### WHAT THIS TASK INVOLVES:
Every record below is to be retyped exactly, with any pictures left out.

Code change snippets

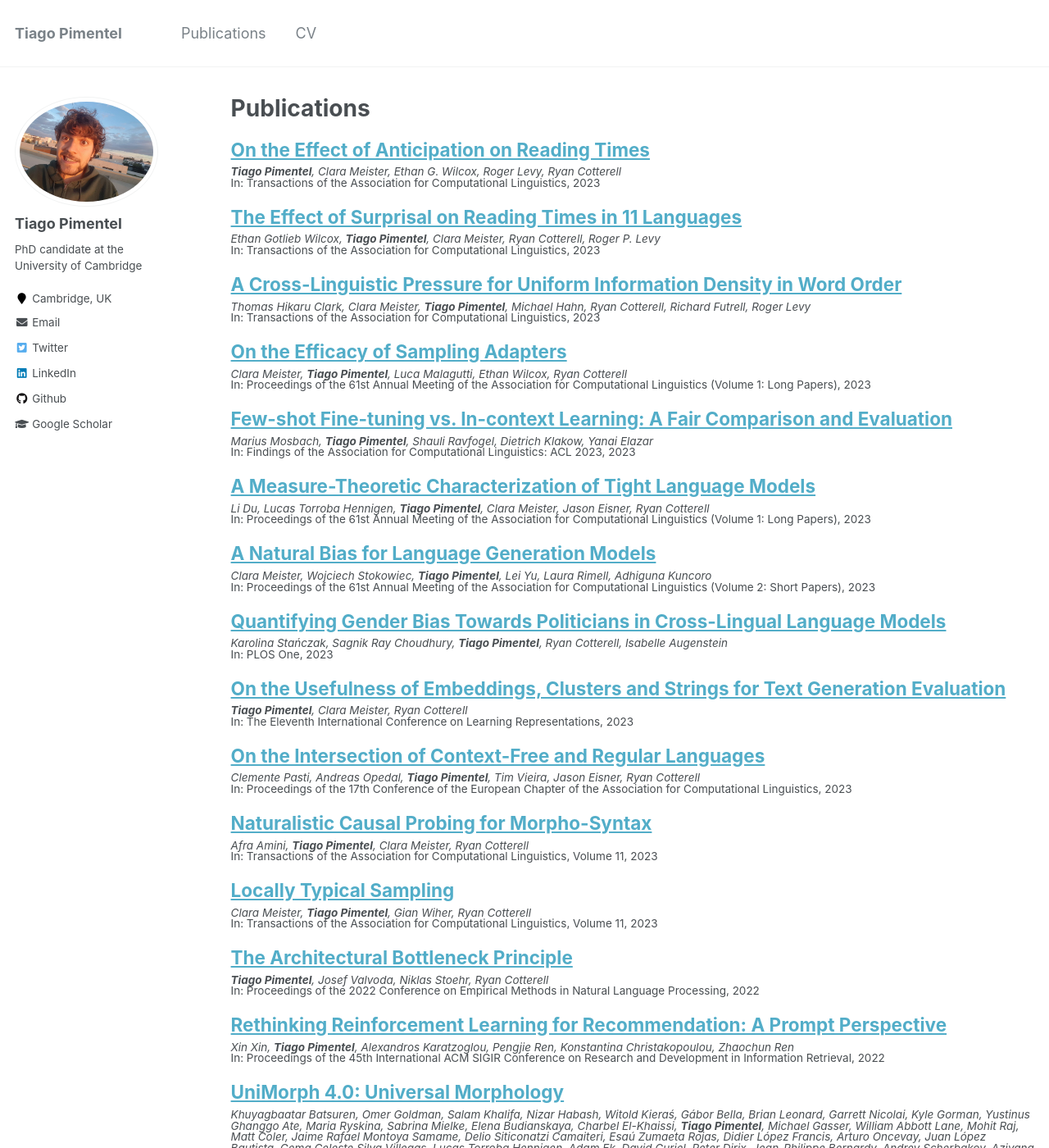
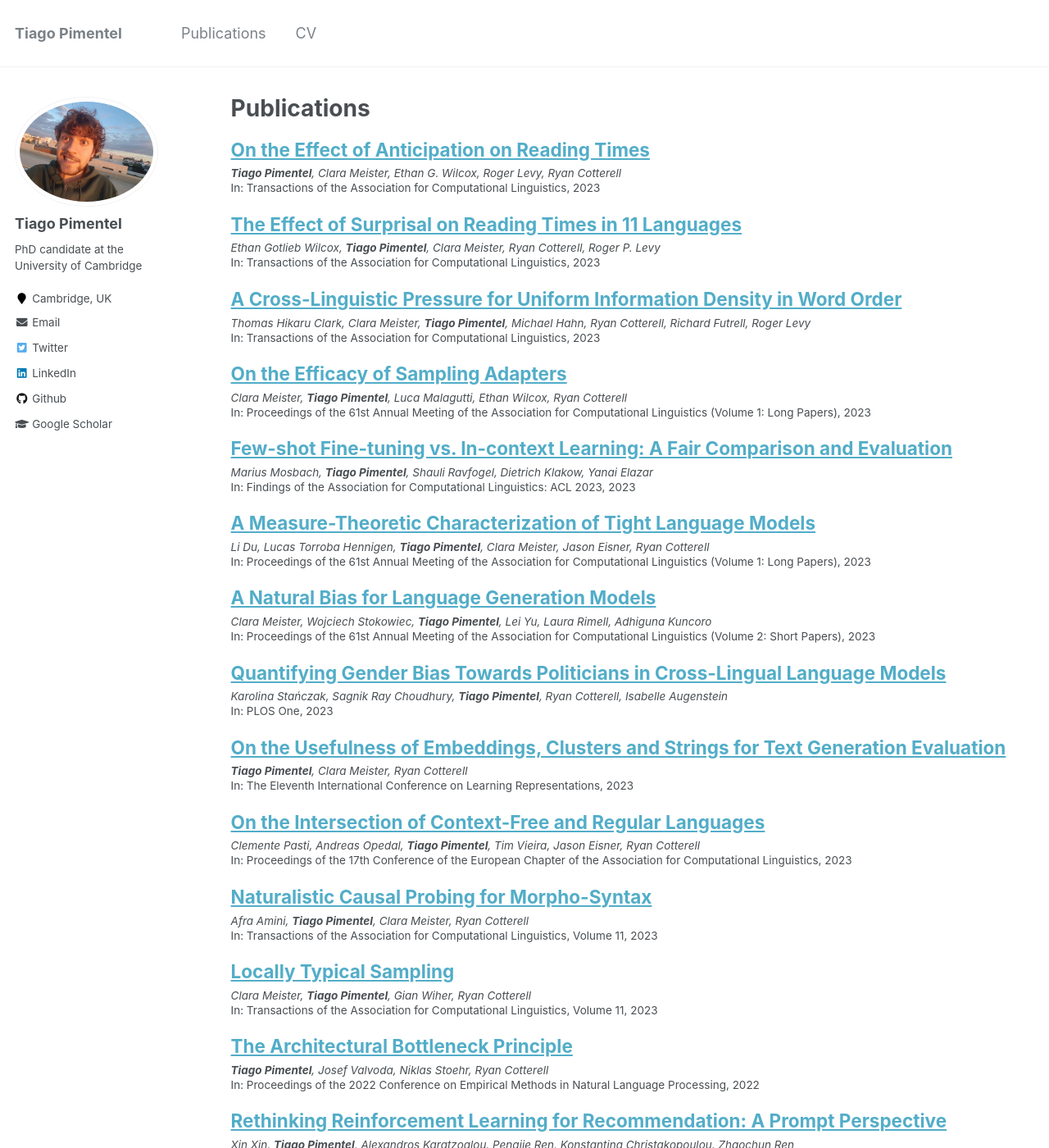
Before and after one commit to tpimentelms/tpimentelms.github.io, a Jekyll site: the page built from _pages/publications.md, in a window 1280 px wide and 1400 px high. Shown: the whole window at 82% size. Built offline with Jekyll 4.4.1, drawn with Linux system fonts in a browser that asks for light colours.

Commit message:
Cahnging publications site line-heightsush

```diff
--- a/_sass/_archive.scss
+++ b/_sass/_archive.scss
@@ -50,12 +50,11 @@
 }
 
 .archive__item {
-  line-height: $type-size-6;
+  line-height: 1;
 }
 
 .archive__item-content {
   font-size: $type-size-6;
-  line-height: $type-size-6;
 }
 
 /* remove border*/
```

### EXPECTED OUTPUT:
Before and after one commit to tpimentelms/tpimentelms.github.io, a Jekyll site: the page built from _pages/publications.md, in a window 1280 px wide and 1400 px high. Shown: the whole window at 82% size. Built offline with Jekyll 4.4.1, drawn with Linux system fonts in a browser that asks for light colours.

Commit message:
Cahnging publications site line-heightsush

```diff
--- a/_sass/_archive.scss
+++ b/_sass/_archive.scss
@@ -50,12 +50,11 @@
 }
 
 .archive__item {
-  line-height: $type-size-6;
+  line-height: 1;
 }
 
 .archive__item-content {
   font-size: $type-size-6;
-  line-height: $type-size-6;
 }
 
 /* remove border*/
```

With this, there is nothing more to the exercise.